William Easterly is capable of being perfectly sensible [audio file]. And when he is, he's well worth listening too. Other days though you've just got to wonder.
From Trade Diversion we get this extract of his latest FT column.
What to do in a world of such unpredictability? There are some general principles and they do not require experts. Another Nobel laureate gave the crucial insight a long time ago – the answer is freedom for multitudinous individuals to figure out their own answers. Friedrich Hayek said: “Liberty is essential to leave room for the unforeseeable and unpredictable; we want it because we have learned to expect from it the opportunity of realising many of our aims. It is because every individual knows so little and ... because we rarely know which of us knows best that we trust the independent and competitive efforts of many to induce the emergence of what we shall want when we see it.”
The evidence for this vision is not found in those baffling fluctuations of growth rates, it is in the levels of development attained in the long run. Confirming Hayek, systems that give more liberty to individuals – featuring both more economic and political freedoms – are associated with much less poverty. The evidence for this comes from both history (for example old, despotic, poor Europe compared with modern, free, rich Europe) and cross-country comparisons (for example South Korea compared with North Korea, former West Germany compared with East, New Zealand compared with Zimbabwe). This alternative paradigm has a much smaller role for experts, because experts cannot direct or impose freedom from the top down (or else it would not be freedom).

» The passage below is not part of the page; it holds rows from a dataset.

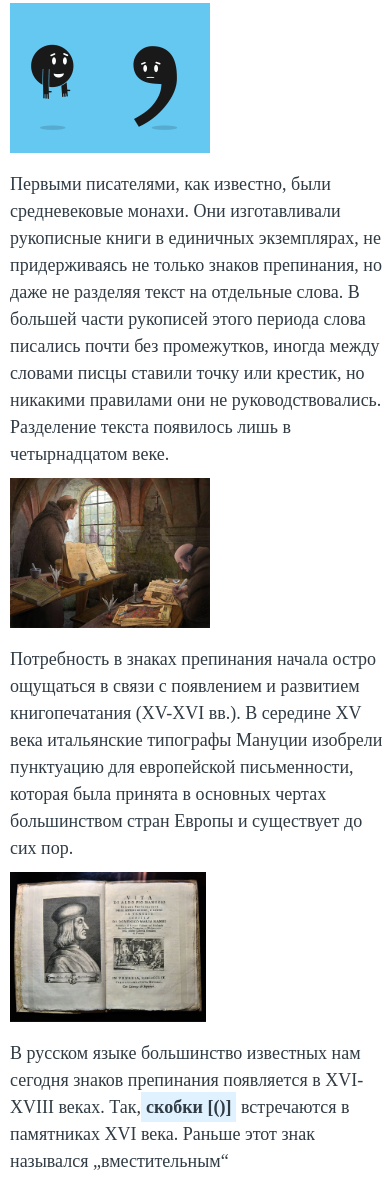
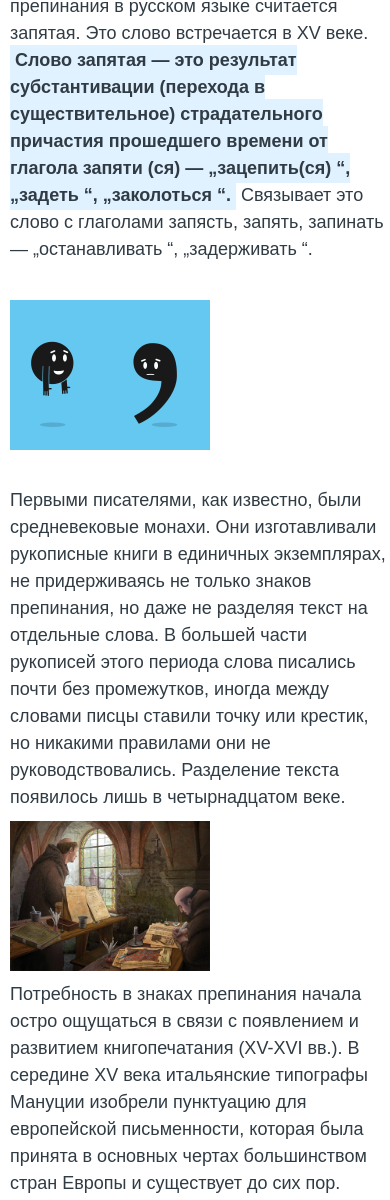
Before and after one commit to shishmaryov/HPM, a plain HTML site: page index.html in a window 390 px wide. Shown: the part 3721-4921 px from the top of the page. Drawn offline with Linux system fonts and the light colour scheme.

Commit message:
crach correct

```diff
--- a/css/styles.css
+++ b/css/styles.css
@@ -92,28 +92,17 @@ font-style: italic;
 .quote {
   max-width: 500px;
 }
-.gif {
+
+.wises-img, .manutius-img, .red-margin-img, .gif {
+  display: block;
   margin-left: auto;
   margin-right: auto;
 }
 
-.wises-img {
-  margin-left: auto;
-  margin-right: auto;
-}
-
-.manutius-img {
-  margin-left: auto;
-  margin-right: auto;
-}
-
-.red-margin-img {
-  margin-left: auto;
-  margin-right: auto;
-}
 
 @media(max-width:950px) {
   body {
+    font-family: "Futura PT", sans-serif;
     padding-left: 10px;
     margin-left: 0px;
   }
```
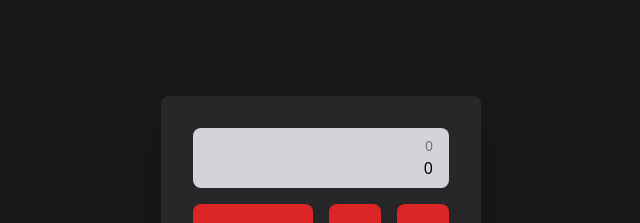
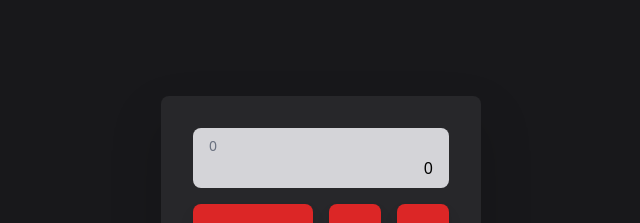
Before and after one commit to calon719/calculator, a Vue app: page / in a window 1280 px wide. Shown: the top 223 px of the page, without its empty margins (319-959 px from the left). Built offline with nearby package versions, Linux system fonts and the light colour scheme.

Commit message:
調整歷史紀錄排版

```diff
--- a/src/components/CalculatorComponent.vue
+++ b/src/components/CalculatorComponent.vue
@@ -66,7 +66,7 @@ export default {
     },
     computeNum() {
       const answer = eval(this.stringArr.join('') + this.numString);
-      this.history = `${this.displayString}=${answer}`;
+      this.history = `${this.displayString}<br>=${answer}`;
       this.numString = answer;
       this.stringArr.splice(0);
       this.showAnswer = true;
@@ -78,11 +78,9 @@ export default {
 <template>
   <div class="rounded-lg p-8 mx-auto bg-zinc-800 w-80 drop-shadow-2xl">
     <div class="rounded-lg bg-zinc-300 px-4 py-2 mb-4">
-      <div class="text-right overflow-hidden relative">
-        <p class="text-sm text-gray-500 mb-6">
-          {{ history }}
-        </p>
-        <p class="whitespace-nowrap absolute bottom-0 right-0">
+      <div class="overflow-hidden relative">
+        <p class="text-sm text-gray-500 mb-6 break-all" v-html="history" />
+        <p class="text-right whitespace-nowrap absolute bottom-0 right-0">
           {{ displayString }}
         </p>
       </div>
--- a/vite.config.js
+++ b/vite.config.js
@@ -4,5 +4,5 @@ import vue from '@vitejs/plugin-vue';
 // https://vitejs.dev/config/
 export default defineConfig({
   plugins: [vue()],
-  base: 'https://github.com/calon719/calculator/',
+  base: 'https://calon719.github.io/calculator/',
 });
```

Yes, the same man who criticisies development experts and their grand plans has one of his own. Liberty - free markets and free politics. It's a nice ideal, particularly if you take freedom to include positive freedoms as well (in which case Hayek should be replaced by Sen). But ever so slightly simplistic, no? And comparing North and South Korea, Zimbabwe and New Zealand (which, by the way still clings to the sort of social democracy that Hayek hated)? That isn't evidence in any meaningful sense of the term. And when you do compare the evidence, it turns out that countries with smaller states (and hence freer markets) don't grow any faster than those with greater government involvement. Similarly, democracies suffer fewer famines and have better distributive outcomes, but the evidence to suggest that they grow faster is pretty week. South Korea, readers will remember, took off economically while a dictatorship and it's growth was state-led.